Almost eight thousand more of last year's graduates are in employment compared with the year before, according to the latest Graduate Market Trends report from the Higher Education Career Services Unit (HECSU).
Despite continuing caution among companies surrounding recruitment and the impact of the eurozone troubles on many employers, 166,280 graduates from the 2010/11 cohort were in jobs, a 7,700 increase on 2009/10. Overall, there was a slight decrease in the proportion of graduates in work, however, and a slight increase in those unemployed.
Graduates in engineering disciplines fared well, according to HECSU, with a slight increase in the number in employment following their graduation last year. Within this figure, the number of electrical and engineering graduates in employment decreased, but a greater proportion who did find work did so as engineering professionals compared to the year before: 36.2% compared with 30.9% in the previous year.
Demand for IT and computer science graduates also enjoyed an upturn, with an increase of 8.5% working as IT professionals compared with the year before.
Recruitment into the public sector was not as positive and administrative roles were also hit by widespread cuts. There were 20.5% fewer graduates last year securing jobs in banks, building societies and post offices compared to 2009/10, a trend that to a certain extent has been blamed on technological advances replacing the need for these staff.
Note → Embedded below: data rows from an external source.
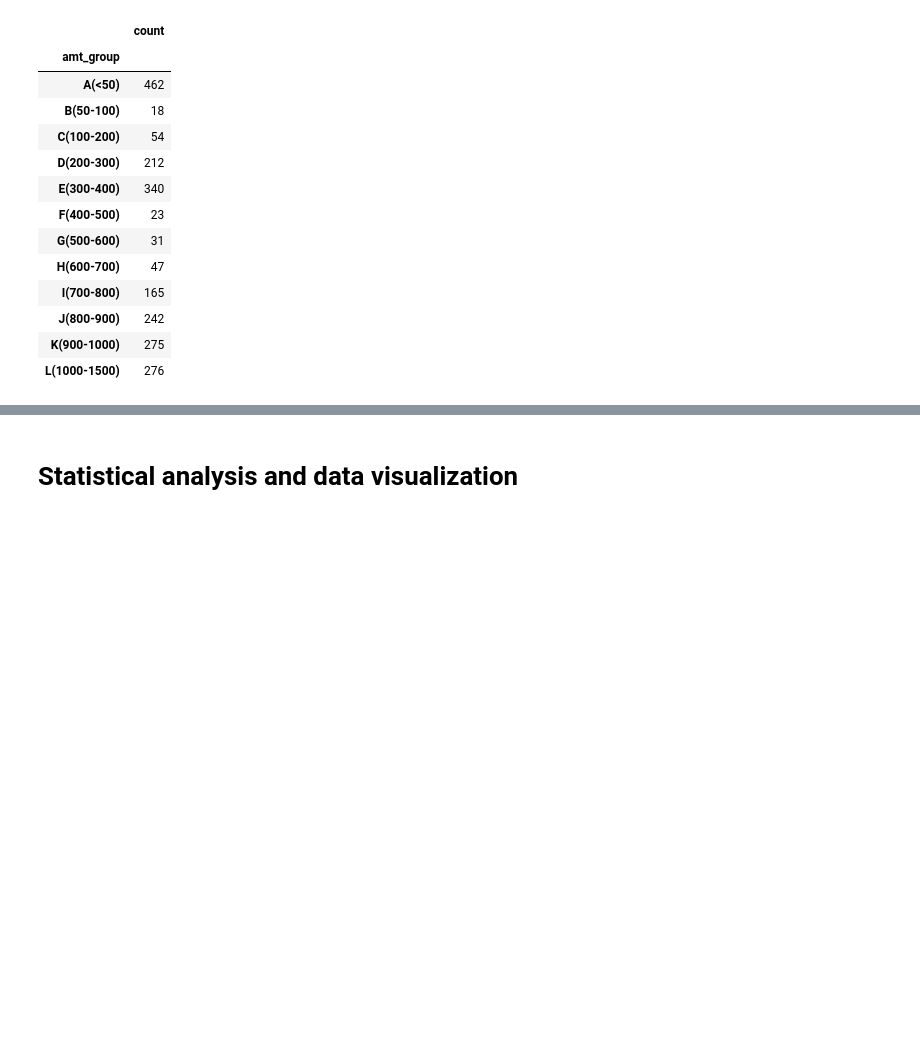
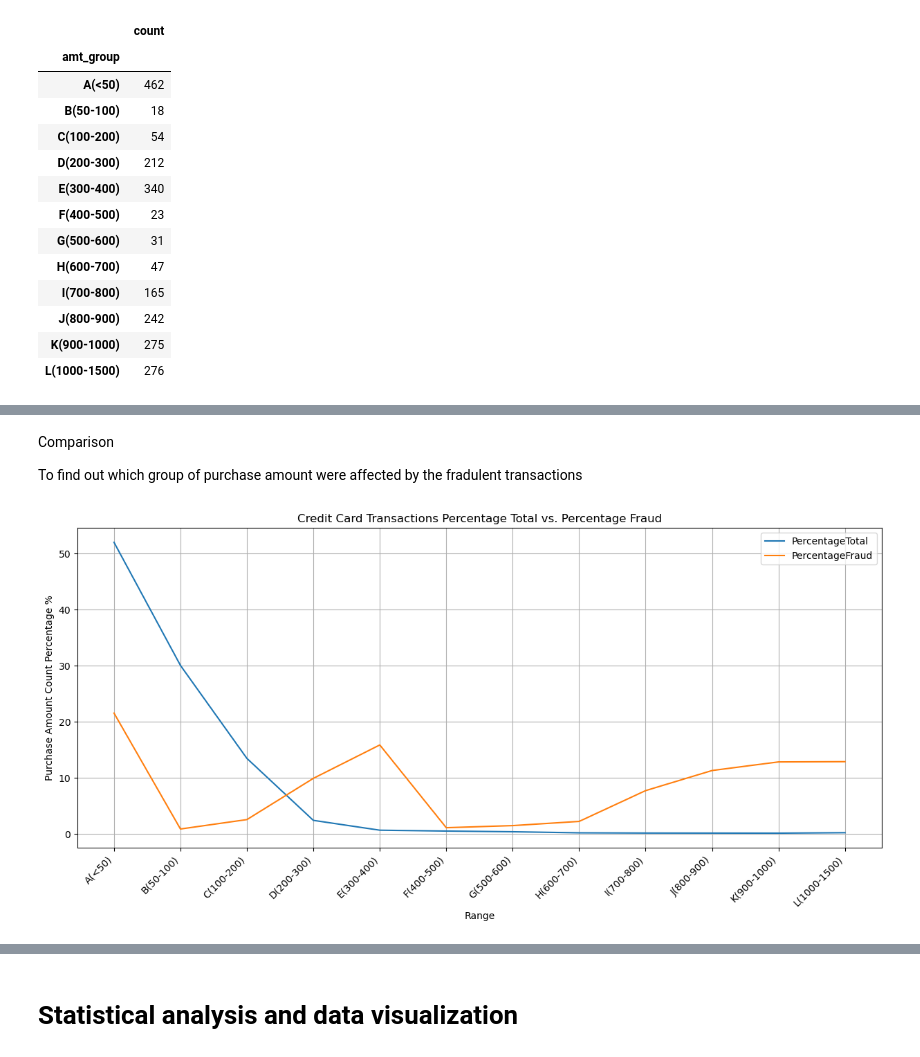
Before and after one commit to Mohammed-a-ali01/Project-1, a Jupyter notebook: fraudpy.ipynb, the cells around one changed output, grey strips where cells are left out. Drawn from its saved outputs; the diff is of its cells as text; code cells hidden in the pictures; blank space fills up the shorter version.

```diff
--- a/fraudpy.ipynb
+++ b/fraudpy.ipynb
@@ -201,0 +258,4 @@ plt.show()
+# %%
+# Reset index and convert amt_group to a column
+combine_df = combine_df.reset_index()
+combine_df.head()
@@ -201,0 +269,8 @@ plt.show()
+# %%
+# Rename the column
+combine_df = combine_df.rename(columns={'amt_group':'AmountGroup',
+                                        'count_x':'CountTotal',
+                                        'count_y':'CountFraud',
+                                        'percentage_x':'PercentageTotal',
+                                        'percentage_y':'PercentageFraud'})
+combine_df
@@ -201,0 +291,17 @@ plt.show()
+# %% [markdown]
+Comparison
+
+To find out which group of purchase amount were affected by the fradulent transactions
+# %%
+df3 = pd.DataFrame(data=combine_df, columns =['AmountGroup', 'PercentageTotal', 'PercentageFraud'])
+df3.plot(x='AmountGroup', y=['PercentageTotal', 'PercentageFraud'],
+        kind="line", figsize=(15, 6))
+plt.title("Credit Card Transactions Percentage Total vs. Percentage Fraud")
+plt.xlabel('Range')
+plt.ylabel("Purchase Amount Count Percentage %")
+plt.xticks(ticks=range(len(df3['AmountGroup'])), labels=df3['AmountGroup'], rotation=45, ha='right')
+plt.grid()
+plt.savefig("Fig3.png")
+plt.show()
+# %% [output]
+[figure, added]
```
Also changed, not shown: parts of 36 cells of this notebook.
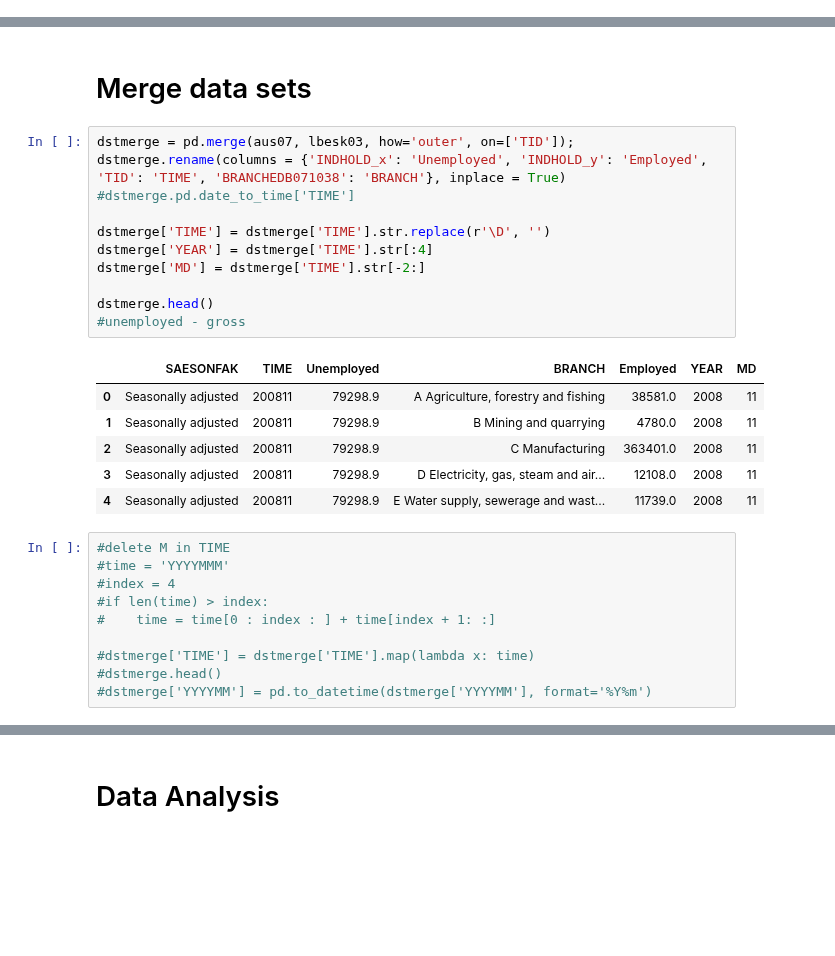
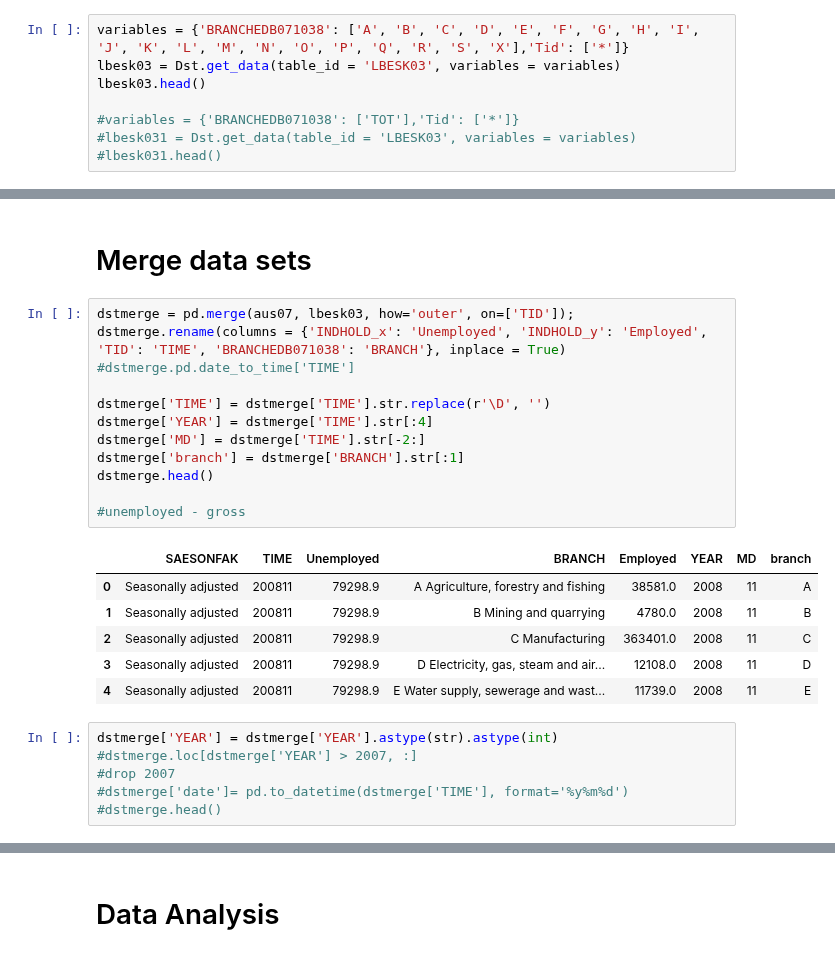
Before and after one commit to ceciliechrstnsn/projects-2021-luna-hjerteknuser, a Jupyter notebook: dataproject/dataproject.ipynb, the cells around one changed output, grey strips where cells are left out. Drawn from its saved outputs; the diff is of its cells as text; blank space fills up the shorter version.

```diff
--- a/dataproject/dataproject.ipynb
+++ b/dataproject/dataproject.ipynb
@@ -153,0 +147,8 @@ lbesk03.head()
+# %%
+variables = {'BRANCHEDB071038': ['A', 'B', 'C', 'D', 'E', 'F', 'G', 'H', 'I', 'J', 'K', 'L', 'M', 'N', 'O', 'P', 'Q', 'R', 'S', 'X'],'Tid': ['*']}
+lbesk03 = Dst.get_data(table_id = 'LBESK03', variables = variables)
+lbesk03.head()
+
+#variables = {'BRANCHEDB071038': ['TOT'],'Tid': ['*']}
+#lbesk031 = Dst.get_data(table_id = 'LBESK03', variables = variables)
+#lbesk031.head()
@@ -204,28 +212,25 @@ lsk01.head()
 # %%
 dstmerge = pd.merge(aus07, lbesk03, how='outer', on=['TID']);
 dstmerge.rename(columns = {'INDHOLD_x': 'Unemployed', 'INDHOLD_y': 'Employed', 'TID': 'TIME', 'BRANCHEDB071038': 'BRANCH'}, inplace = True)
 #dstmerge.pd.date_to_time['TIME']
 
 dstmerge['TIME'] = dstmerge['TIME'].str.replace(r'\D', '')
 dstmerge['YEAR'] = dstmerge['TIME'].str[:4]
 dstmerge['MD'] = dstmerge['TIME'].str[-2:]
+dstmerge['branch'] = dstmerge['BRANCH'].str[:1]
+dstmerge.head()
 
-dstmerge.head()
 #unemployed - gross
 # %% [output]
-|  | SAESONFAK | TIME | Unemployed | BRANCH | Employed | YEAR | MD |
-| 0 | Seasonally adjusted | 200811 | 79298.9 | A Agriculture, forestry and fishing | 38581.0 | 2008 | 11 |
-| 1 | Seasonally adjusted | 200811 | 79298.9 | B Mining and quarrying | 4780.0 | 2008 | 11 |
-| 2 | Seasonally adjusted | 200811 | 79298.9 | C Manufacturing | 363401.0 | 2008 | 11 |
-| 3 | Seasonally adjusted | 200811 | 79298.9 | D Electricity, gas, steam and air... | 12108.0 | 2008 | 11 |
-| 4 | Seasonally adjusted | 200811 | 79298.9 | E Water supply, sewerage and wast... | 11739.0 | 2008 | 11 |
+|  | SAESONFAK | TIME | Unemployed | BRANCH | Employed | YEAR | MD | branch |
+| 0 | Seasonally adjusted | 200811 | 79298.9 | A Agriculture, forestry and fishing | 38581.0 | 2008 | 11 | A |
+| 1 | Seasonally adjusted | 200811 | 79298.9 | B Mining and quarrying | 4780.0 | 2008 | 11 | B |
+| 2 | Seasonally adjusted | 200811 | 79298.9 | C Manufacturing | 363401.0 | 2008 | 11 | C |
+| 3 | Seasonally adjusted | 200811 | 79298.9 | D Electricity, gas, steam and air... | 12108.0 | 2008 | 11 | D |
+| 4 | Seasonally adjusted | 200811 | 79298.9 | E Water supply, sewerage and wast... | 11739.0 | 2008 | 11 | E |
-# %%
-#delete M in TIME
-#time = 'YYYYMMM'
-#index = 4
-#if len(time) > index:
-#    time = time[0 : index : ] + time[index + 1: :]
-
-#dstmerge['TIME'] = dstmerge['TIME'].map(lambda x: time)
-#dstmerge.head()
-#dstmerge['YYYYMM'] = pd.to_datetime(dstmerge['YYYYMM'], format='%Y%m')
+# %%
+dstmerge['YEAR'] = dstmerge['YEAR'].astype(str).astype(int)
+#dstmerge.loc[dstmerge['YEAR'] > 2007, :]
+#drop 2007
+#dstmerge['date']= pd.to_datetime(dstmerge['TIME'], format='%y%m%d')
+#dstmerge.head()
```
Also changed, not shown: parts of 15 cells of this notebook.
Front-line public-sector roles such as occupational therapists, radiographers and teachers also experienced a decrease of more than 100 graduates.
HECSU also reported that the average salary for UK graduates has increased slightly for those in employment six months after graduation, ranging between £18,285 and £23,635.
This summer, the Association of Graduate Recruiters predicted that there would be a 0.6% decrease in the number of vacancies available in 2011/12, although this was an improvement on the previous prediction of 1.2%.
The HECSU report added: "Reports in July 2012 of a consecutive quarter of negative growth confirmed that the UK economy is fragile and, alongside the weak global economy,